● **WORK TO COMPLETE**: For the full listing below, write out each entry exactly and exclude the images.

BEGIN DATASET EXTRACT

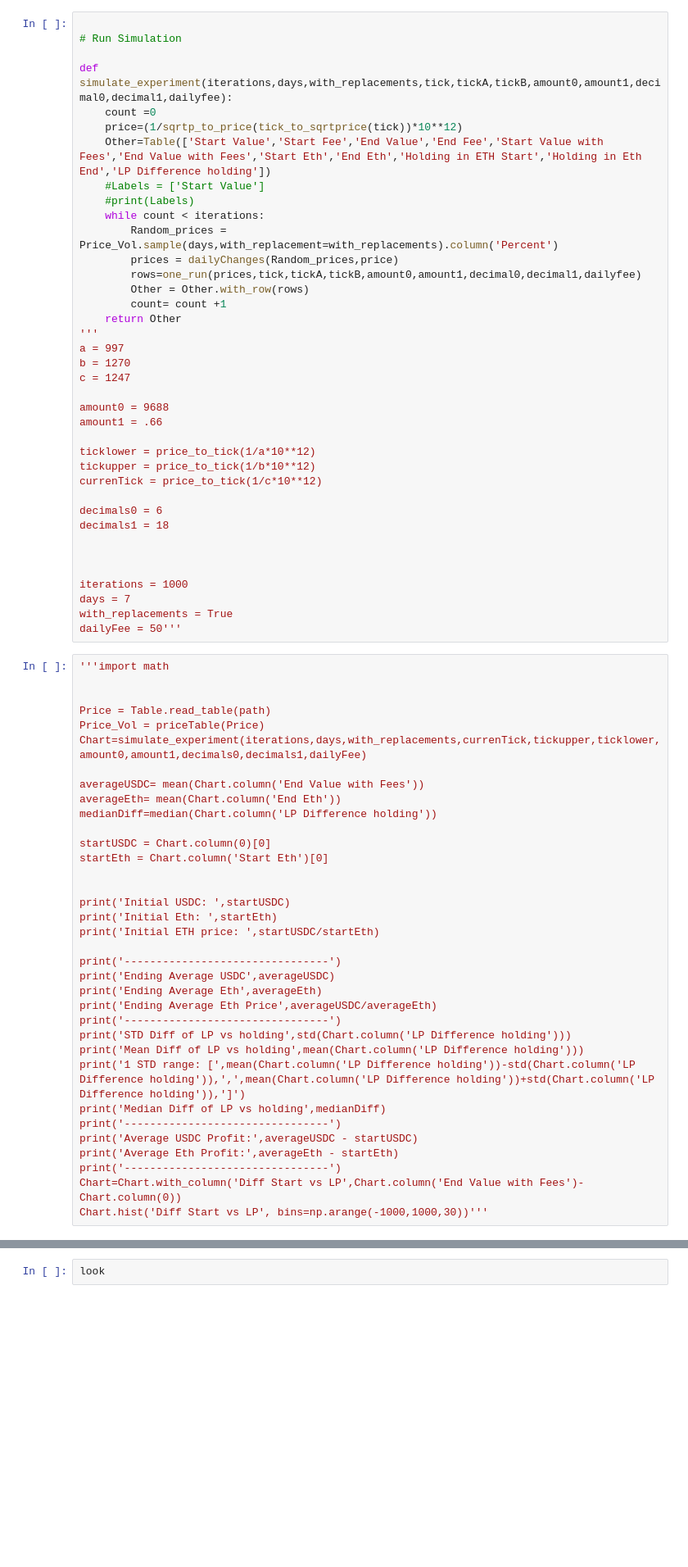
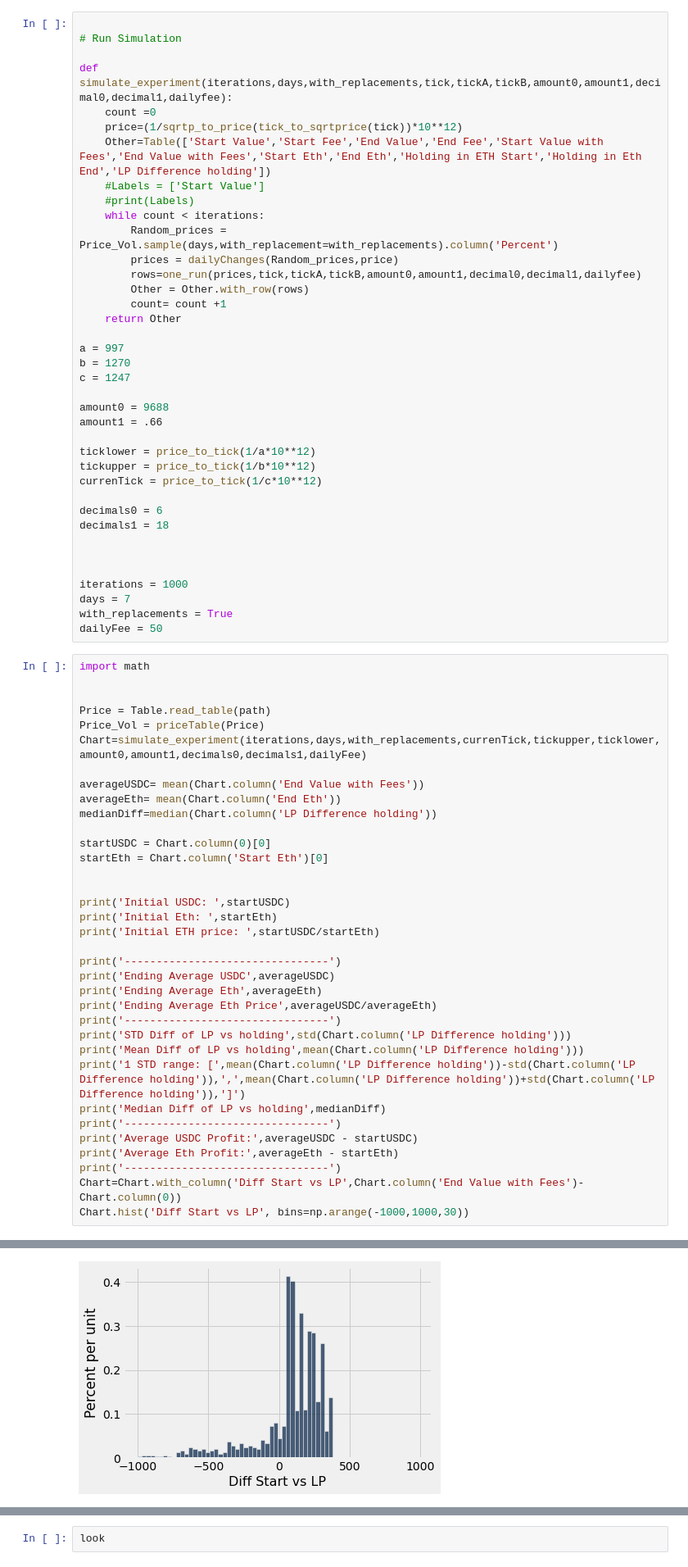
Before and after one commit to jhb10c/jhb10c.github.io, a Jupyter notebook: notes/SingleUniswapLPReturns.ipynb, the cells around one changed output, grey strips where cells are left out. Shown: that part at 82% size. Cells and saved outputs as stored; diff of their text form; blank space fills up the shorter version.

```diff
--- a/notes/SingleUniswapLPReturns.ipynb
+++ b/notes/SingleUniswapLPReturns.ipynb
@@ -359,7 +371,7 @@ def simulate_experiment(iterations,days,with_replacements,tick,tickA,tickB,amoun
         Other = Other.with_row(rows)
         count= count +1
     return Other
-'''
+
 a = 997
 b = 1270
 c = 1247
@@ -379,9 +391,9 @@ decimals1 = 18
 iterations = 1000
 days = 7
 with_replacements = True
-dailyFee = 50'''
+dailyFee = 50
 # %%
-'''import math
+import math
 
 
 Price = Table.read_table(path)
@@ -414,4 +426,5 @@ print('Average USDC Profit:',averageUSDC - startUSDC)
 print('Average Eth Profit:',averageEth - startEth)
 print('--------------------------------')
 Chart=Chart.with_column('Diff Start vs LP',Chart.column('End Value with Fees')-Chart.column(0))
-Chart.hist('Diff Start vs LP', bins=np.arange(-1000,1000,30))'''
+Chart.hist('Diff Start vs LP', bins=np.arange(-1000,1000,30))
+# %% [output]
@@ -418,3 +447,4 @@ Chart.hist('Diff Start vs LP', bins=np.arange(-1000,1000,30))'''
+[figure, added]
 # %%
 '''from datascience import *
 %matplotlib inline
```
Also changed, not shown: parts of 2 cells of this notebook, 3 other files.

END DATASET EXTRACT

● **ANSWER SPACE**:
Before and after one commit to jhb10c/jhb10c.github.io, a Jupyter notebook: notes/SingleUniswapLPReturns.ipynb, the cells around one changed output, grey strips where cells are left out. Shown: that part at 82% size. Cells and saved outputs as stored; diff of their text form; blank space fills up the shorter version.

```diff
--- a/notes/SingleUniswapLPReturns.ipynb
+++ b/notes/SingleUniswapLPReturns.ipynb
@@ -359,7 +371,7 @@ def simulate_experiment(iterations,days,with_replacements,tick,tickA,tickB,amoun
         Other = Other.with_row(rows)
         count= count +1
     return Other
-'''
+
 a = 997
 b = 1270
 c = 1247
@@ -379,9 +391,9 @@ decimals1 = 18
 iterations = 1000
 days = 7
 with_replacements = True
-dailyFee = 50'''
+dailyFee = 50
 # %%
-'''import math
+import math
 
 
 Price = Table.read_table(path)
@@ -414,4 +426,5 @@ print('Average USDC Profit:',averageUSDC - startUSDC)
 print('Average Eth Profit:',averageEth - startEth)
 print('--------------------------------')
 Chart=Chart.with_column('Diff Start vs LP',Chart.column('End Value with Fees')-Chart.column(0))
-Chart.hist('Diff Start vs LP', bins=np.arange(-1000,1000,30))'''
+Chart.hist('Diff Start vs LP', bins=np.arange(-1000,1000,30))
+# %% [output]
@@ -418,3 +447,4 @@ Chart.hist('Diff Start vs LP', bins=np.arange(-1000,1000,30))'''
+[figure, added]
 # %%
 '''from datascience import *
 %matplotlib inline
```
Also changed, not shown: parts of 2 cells of this notebook, 3 other files.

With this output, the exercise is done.